## Work request
Within the material below, how many lines carry the word "output"? Only that number is wanted.

## Dataset excerpts
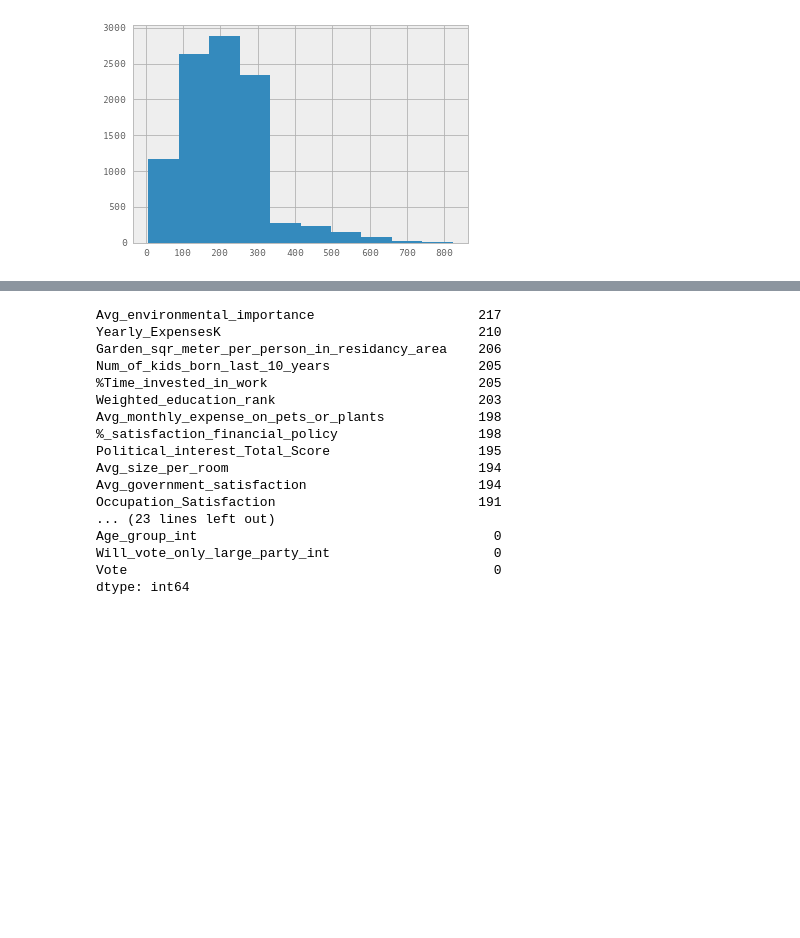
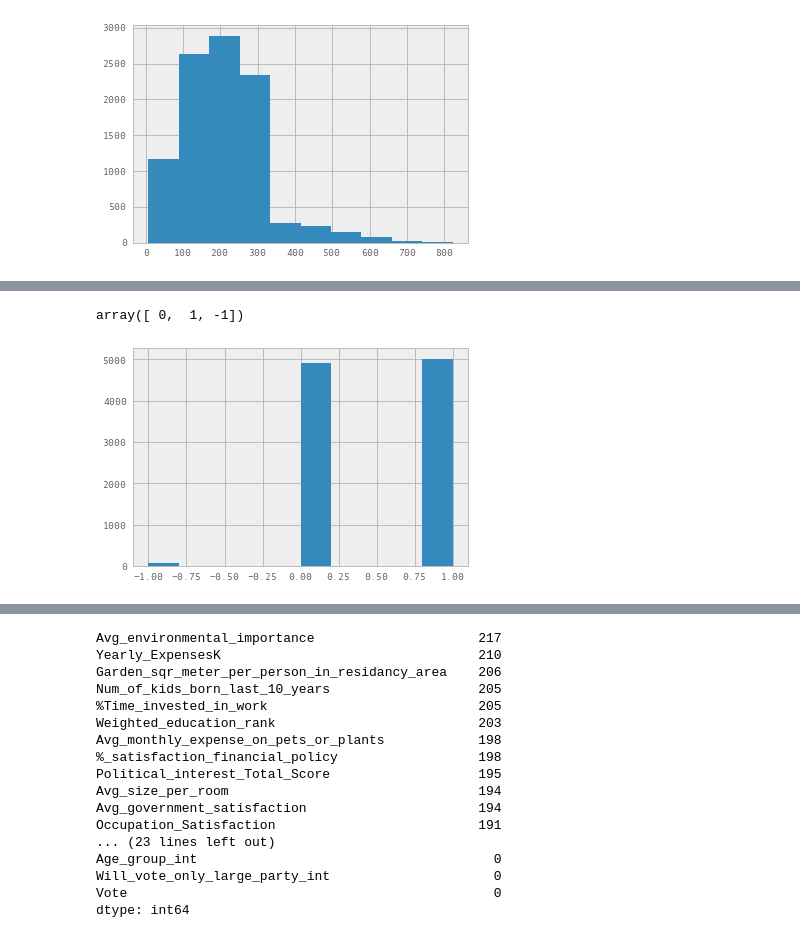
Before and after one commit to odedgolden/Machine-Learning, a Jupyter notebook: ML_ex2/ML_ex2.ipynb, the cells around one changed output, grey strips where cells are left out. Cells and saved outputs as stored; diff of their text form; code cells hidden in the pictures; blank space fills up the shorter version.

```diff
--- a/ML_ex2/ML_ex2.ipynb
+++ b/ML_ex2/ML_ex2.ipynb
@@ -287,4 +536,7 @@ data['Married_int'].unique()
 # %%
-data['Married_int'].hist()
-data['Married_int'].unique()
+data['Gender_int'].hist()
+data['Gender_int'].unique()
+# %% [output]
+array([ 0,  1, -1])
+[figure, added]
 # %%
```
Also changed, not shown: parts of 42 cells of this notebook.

---

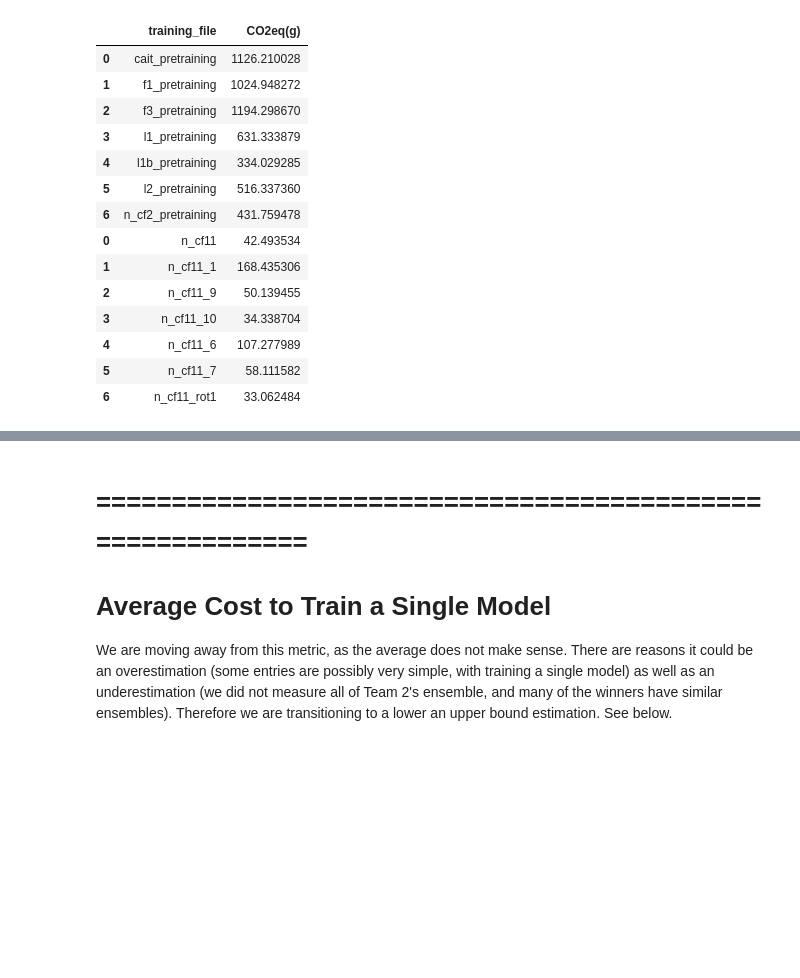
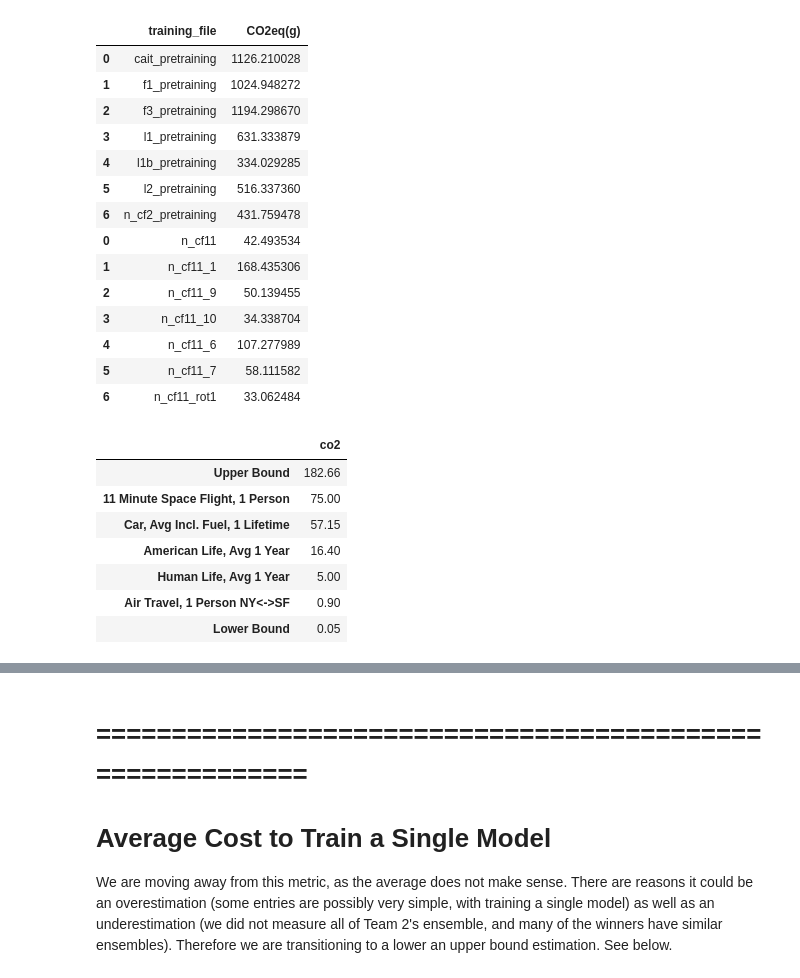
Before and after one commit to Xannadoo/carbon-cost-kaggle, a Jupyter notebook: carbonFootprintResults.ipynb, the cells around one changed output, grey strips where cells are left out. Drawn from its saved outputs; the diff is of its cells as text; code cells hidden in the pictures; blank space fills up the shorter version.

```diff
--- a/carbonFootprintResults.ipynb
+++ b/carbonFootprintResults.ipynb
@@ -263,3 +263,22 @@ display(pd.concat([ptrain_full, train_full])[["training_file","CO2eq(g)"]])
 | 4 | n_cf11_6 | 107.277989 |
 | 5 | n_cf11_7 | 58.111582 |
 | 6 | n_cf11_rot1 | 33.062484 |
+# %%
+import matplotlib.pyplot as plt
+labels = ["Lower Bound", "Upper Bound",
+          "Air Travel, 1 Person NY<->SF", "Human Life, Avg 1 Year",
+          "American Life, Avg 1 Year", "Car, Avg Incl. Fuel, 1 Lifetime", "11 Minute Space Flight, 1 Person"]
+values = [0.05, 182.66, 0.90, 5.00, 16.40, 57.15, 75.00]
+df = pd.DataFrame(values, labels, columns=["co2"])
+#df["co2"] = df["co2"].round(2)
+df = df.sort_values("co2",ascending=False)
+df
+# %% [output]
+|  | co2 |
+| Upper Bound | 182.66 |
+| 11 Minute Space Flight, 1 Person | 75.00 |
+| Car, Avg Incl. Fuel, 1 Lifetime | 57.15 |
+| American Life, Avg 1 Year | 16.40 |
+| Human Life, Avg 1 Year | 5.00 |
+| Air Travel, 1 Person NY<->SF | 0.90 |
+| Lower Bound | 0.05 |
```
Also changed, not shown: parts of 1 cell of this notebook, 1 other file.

--

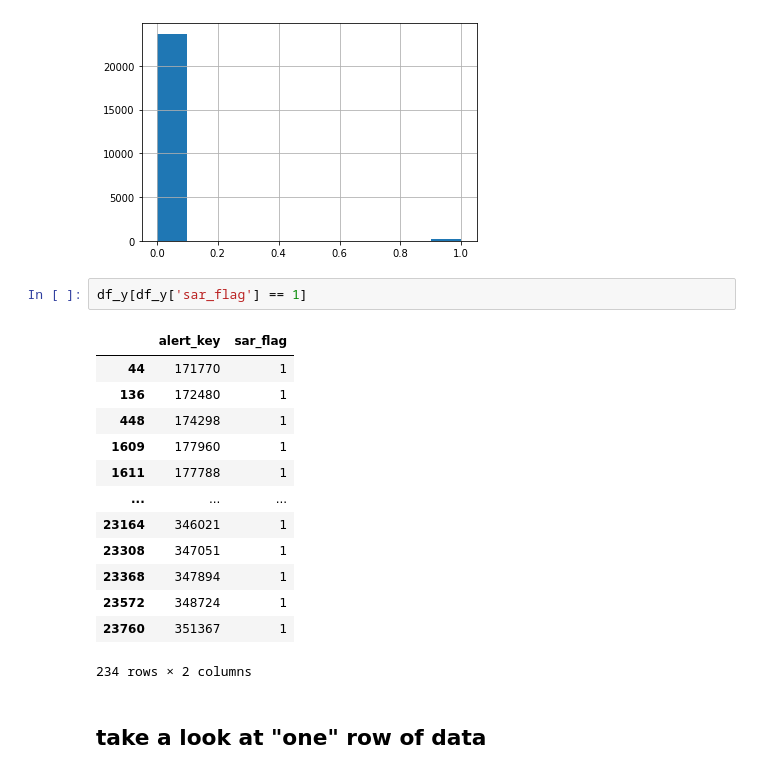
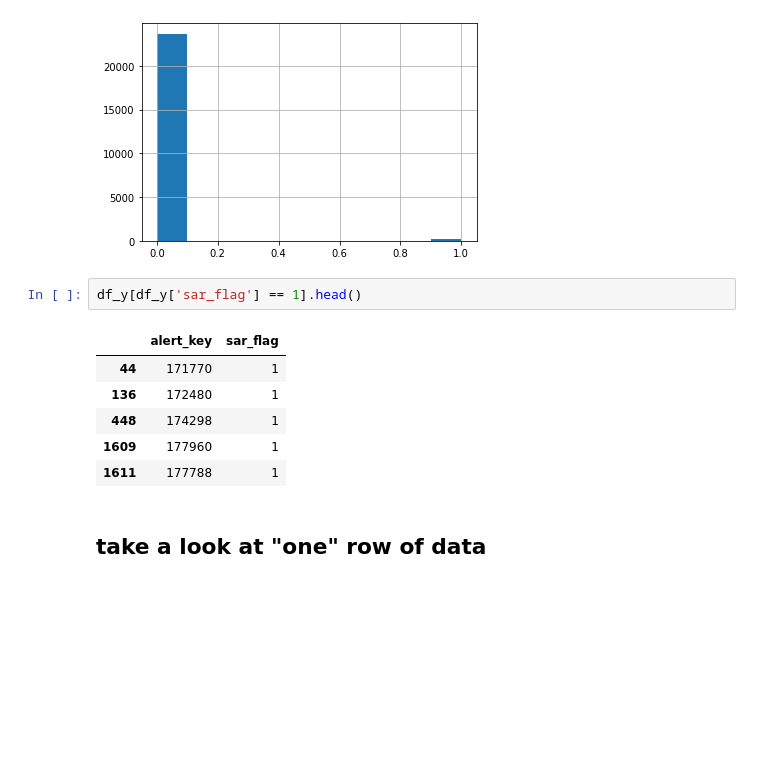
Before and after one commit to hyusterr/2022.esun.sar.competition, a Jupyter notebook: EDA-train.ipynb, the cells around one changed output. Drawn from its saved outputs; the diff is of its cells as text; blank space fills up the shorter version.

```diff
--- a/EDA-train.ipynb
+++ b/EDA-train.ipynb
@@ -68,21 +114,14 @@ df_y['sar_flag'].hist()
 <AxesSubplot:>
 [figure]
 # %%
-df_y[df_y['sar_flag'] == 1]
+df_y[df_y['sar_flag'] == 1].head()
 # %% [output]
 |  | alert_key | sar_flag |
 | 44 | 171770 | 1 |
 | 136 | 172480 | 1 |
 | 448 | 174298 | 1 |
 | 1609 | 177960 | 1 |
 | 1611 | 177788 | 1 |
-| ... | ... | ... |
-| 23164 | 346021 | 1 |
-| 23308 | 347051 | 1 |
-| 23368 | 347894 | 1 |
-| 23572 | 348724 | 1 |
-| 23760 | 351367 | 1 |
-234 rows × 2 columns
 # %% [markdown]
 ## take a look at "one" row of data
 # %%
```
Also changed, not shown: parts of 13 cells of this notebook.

## Problem solution
6